Assassins, then, is no different. Who else could eke out sympathy from America’s most notorious killers? The likes of John Wilkes Booth, Charles Guiteau, John Hinckley and Lee Harvey Oswald are brought together like some grim murderous family, the show detailing the hits and misses of various assassination attempts on US Presidents. It’s a satire of the American Dream that gives voice to the unheard, to those whom America has failed and de-humanised. In Sondheim’s words, “everybody’s got the right”. Through its mockery of traditional American band music (and one of Sondheim’s most tuneful scores), we find truth, honesty and injustice in a series of psychotic, maniacal characters. Watching Harry Morrison’s madly devoted Hinckley (obsessed with actress Jodie Foster) and Carly Bawden’s Lynette Fromme (lover to Charles Manson) singing the beautiful “Unworthy Of Your Love” to their respective loves prior to committing murder is as unhinged as Sweeney singing to his razors.
There are more time travel anomalies than a Christopher Nolan film, but the various disparate parts are held together by a circus theme (“you wanna shoot a President?”) as well as the fictional Proprietor (a muscly Simon Lipkin with clown paint dripping down his face and a target on his back), a banjo playing hill-billy Balladeer (Jamie Parker), and a small ensemble of bystanders representing the general public. It’s madness, but it works. Soutra Gilmour’s set for this production continues the deranged and grimy circus theme: monologues are delivered from a dodgem car; the cast crawl over a huge clown head forlornly left on its side; and overbearing hit and miss signs light up after each gunshot. The use of blood red confetti also provides some powerful imagery.
It’s true that, whilst the performances are all wonderfully twisted, some characters are given more stage time than others. John Wilkes Booth is meant to be the leader of the group, but the pretty-voiced Aaron Tveit doesn’t quite have the stage presence – particularly by comparison to Lipkin’s burly Proprietor who is the real controller of the drama. Andy Nyman is a playful yet uncontrollable Guiteau (who looks more than a little like Sondheim himself); David Roberts plays a touching, quietly mournful Czolgosz with a resonant bass voice; Stewart Clarke’s Giuseppe Zangara is suitably psychotic in his early number (but is overall underused); and the pairing of comedian Catherine Tate and Bawden as Sarah Jane Moore and Lynette Fromme is full of laugh-out loud black comedy. Mike McShane also brings humour into his lengthy monologues as the Santa imitating Samuel Byck, in which Sondheim pokes fun at his old collaborator Leonard Bernstein. The ensemble, however, are largely unnecessary – there simply isn’t enough for them to do, detracting from what is otherwise a taut character drama. Their penultimate number “Something Just Broke” saps all the tension out of a glorious climax.

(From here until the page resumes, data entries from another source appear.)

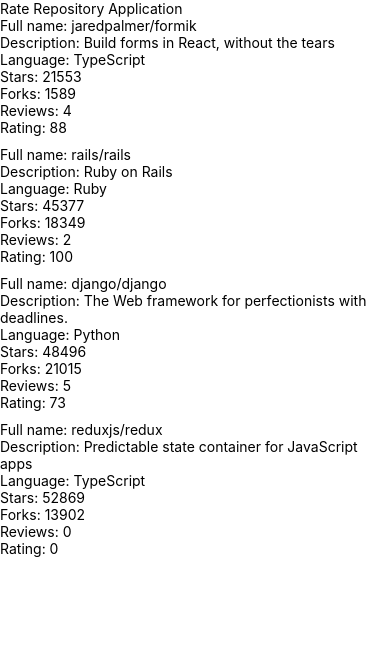
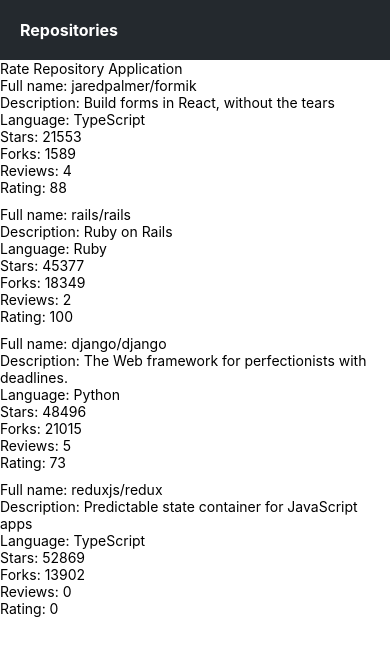
Before and after one commit to Gonzalo-Coradello/rate-repository-app, a React Native app: screen / in a window 390 px wide. Shown: the top 656 px of the page. Built offline with nearby package versions, Linux system fonts and the light colour scheme.

Commit message:
create AppBar component

```diff
--- /dev/null
+++ b/src/components/AppBar.jsx
@@ -0,0 +1,29 @@
+import { View, StyleSheet } from 'react-native'
+import Constants from 'expo-constants'
+import theme from '../theme'
+import AppBarTab from './AppBarTab'
+
+const styles = StyleSheet.create({
+  container: {
+    paddingTop: Constants.statusBarHeight,
+    paddingHorizontal: 20,
+    backgroundColor: theme.colors.textPrimary,
+  },
+  contentContainer: {
+    flexDirection: 'row',
+    gap: 20,
+    paddingVertical: 20,
+  },
+})
+
+const AppBar = () => {
+  return (
+    <View style={styles.container}>
+      <View style={styles.contentContainer}>
+        <AppBarTab label='Repositories' />
+      </View>
+    </View>
+  )
+}
+
+export default AppBar
--- /dev/null
+++ b/src/components/AppBarTab.jsx
@@ -0,0 +1,12 @@
+import { Pressable } from 'react-native'
+import Text from './Text'
+
+export default function AppBarTab({ label }) {
+  return (
+    <Pressable>
+      <Text fontWeight='bold' fontSize='subheading' color='white'>
+        {label}
+      </Text>
+    </Pressable>
+  )
+}
--- a/src/components/Main.jsx
+++ b/src/components/Main.jsx
@@ -1,10 +1,9 @@
-import Constants from 'expo-constants'
 import { Text, StyleSheet, View } from 'react-native'
 import RepositoryList from './RepositoryList'
+import AppBar from './AppBar'
 
 const styles = StyleSheet.create({
   container: {
-    marginTop: Constants.statusBarHeight,
     flexGrow: 1,
     flexShrink: 1,
   },
@@ -13,6 +12,7 @@ const styles = StyleSheet.create({
 const Main = () => {
   return (
     <View style={styles.container}>
+      <AppBar />
       <Text>Rate Repository Application</Text>
       <RepositoryList />
     </View>
--- a/src/components/Text.jsx
+++ b/src/components/Text.jsx
@@ -15,6 +15,9 @@ const styles = StyleSheet.create({
   colorPrimary: {
     color: theme.colors.primary,
   },
+  colorWhite: {
+    color: theme.colors.white,
+  },
   fontSizeSubheading: {
     fontSize: theme.fontSizes.subheading,
   },
@@ -28,6 +31,7 @@ const Text = ({ color, fontSize, fontWeight, style, ...props }) => {
     styles.text,
     color === 'textSecondary' && styles.colorTextSecondary,
     color === 'primary' && styles.colorPrimary,
+    color === 'white' && styles.colorWhite,
     fontSize === 'subheading' && styles.fontSizeSubheading,
     fontWeight === 'bold' && styles.fontWeightBold,
     style,
--- a/src/theme.js
+++ b/src/theme.js
@@ -3,6 +3,7 @@ const theme = {
     textPrimary: '#24292e',
     textSecondary: '#586069',
     primary: '#0366d6',
+    white: '#ffffff',
   },
   fontSizes: {
     body: 14,
```
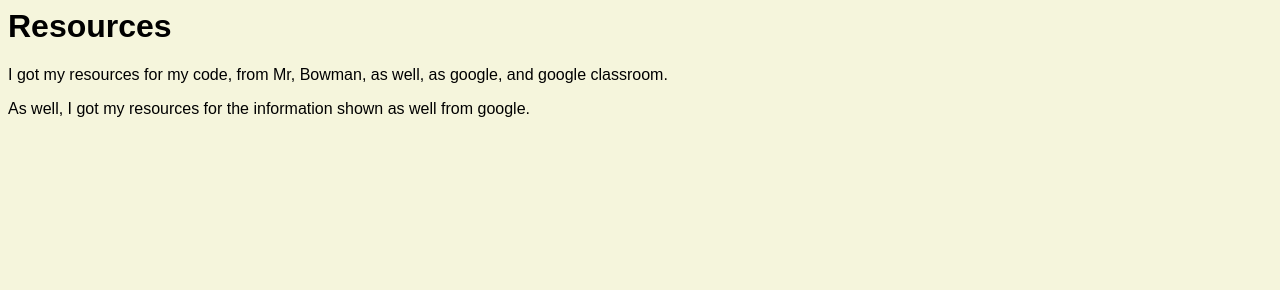
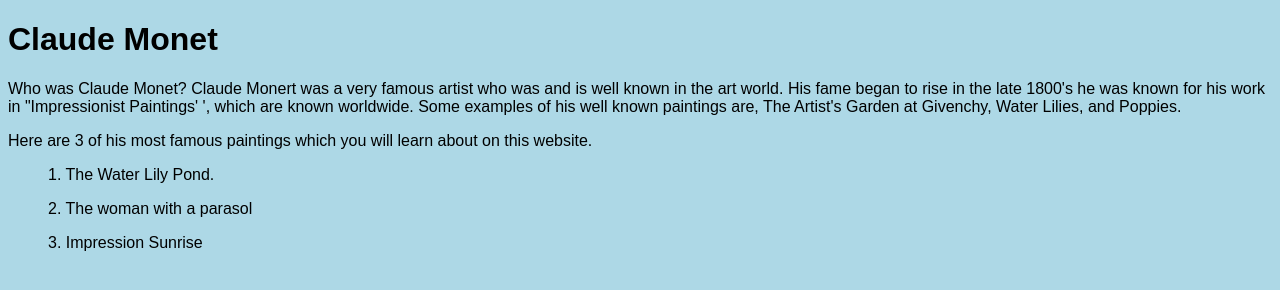
Before and after one commit to cbanashek/Website-coding-, a plain HTML site: page index2.html in a window 1280 px wide. Drawn offline with Linux system fonts and the light colour scheme.

Commit message:
Update index2.html

```diff
--- a/index2.html
+++ b/index2.html
@@ -1,17 +1,37 @@
+ <!DOCTYPE html>
 <html>
-<body>
+       <body>
 
-    <p>
-    <body style="background-color: beige; font-family: fantasy;">
-    <h1 class= "fancy"> Resources  </h1>
-                  <div class="myDiv">
-        <p>
-        I got my resources for my code, from Mr, Bowman, as well, as google, and google classroom.
-    </p>
+<style>
+    h1{
+    color red
+    }
+    <img src="https://upload.wikimedia.org/wikipedia/commons/thumb/a/a4/Claude_Monet_1899_Nadar_crop.jpg/800px-Claude_Monet_1899_Nadar_crop.jpg" alt="Claude Monet - Wikipedia"/>
 
-        <p>
-            As well, I got my resources for the information shown as well from google.
-        </p>
-    </body>
+     </style>
+   <body style="background-color:lightblue; font-family: fantasy;">
+       <h1 class="fancy"> Claude Monet </h1>
 
+       <p>
+        Who was Claude Monet?
+        Claude Monert was a very famous artist who was and is well known in the art world. His fame began to rise in the late 1800's he was known for his work in "Impressionist Paintings' ', which are known worldwide. Some examples of his well known paintings are, The Artist's Garden at Givenchy, Water Lilies, and Poppies.
+ </p>
+       </body>
+       <p>
+  Here are 3 of his most famous paintings which you will learn about on this website.
+       <style>
+           <body style="border-color:lightgreen; font-family: fantasy;">
+           </style>
+       <ul>
+          1. The Water Lily Pond.
+       </ul>
+       <ul>
+       2. The woman with a parasol
+       </ul>
+       <ul>
+       3. Impression Sunrise
+       </ul>
+
+       </body>
+       </html>
 </html>
```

If Byck’s story of hijacking a plane tells us anything, though, it’s how much Sondheim’s musical still resonates with a modern audience (its premiere was in 1990). There’s plenty of humour in this dark satire, yet for all its psychotic performances and cleverly fantastical directorial touches from Jamie Lloyd, there is a frightening realism bristling beneath the surface.
Watch: Assassins runs at the Menier Chocolate Factory until 7th March.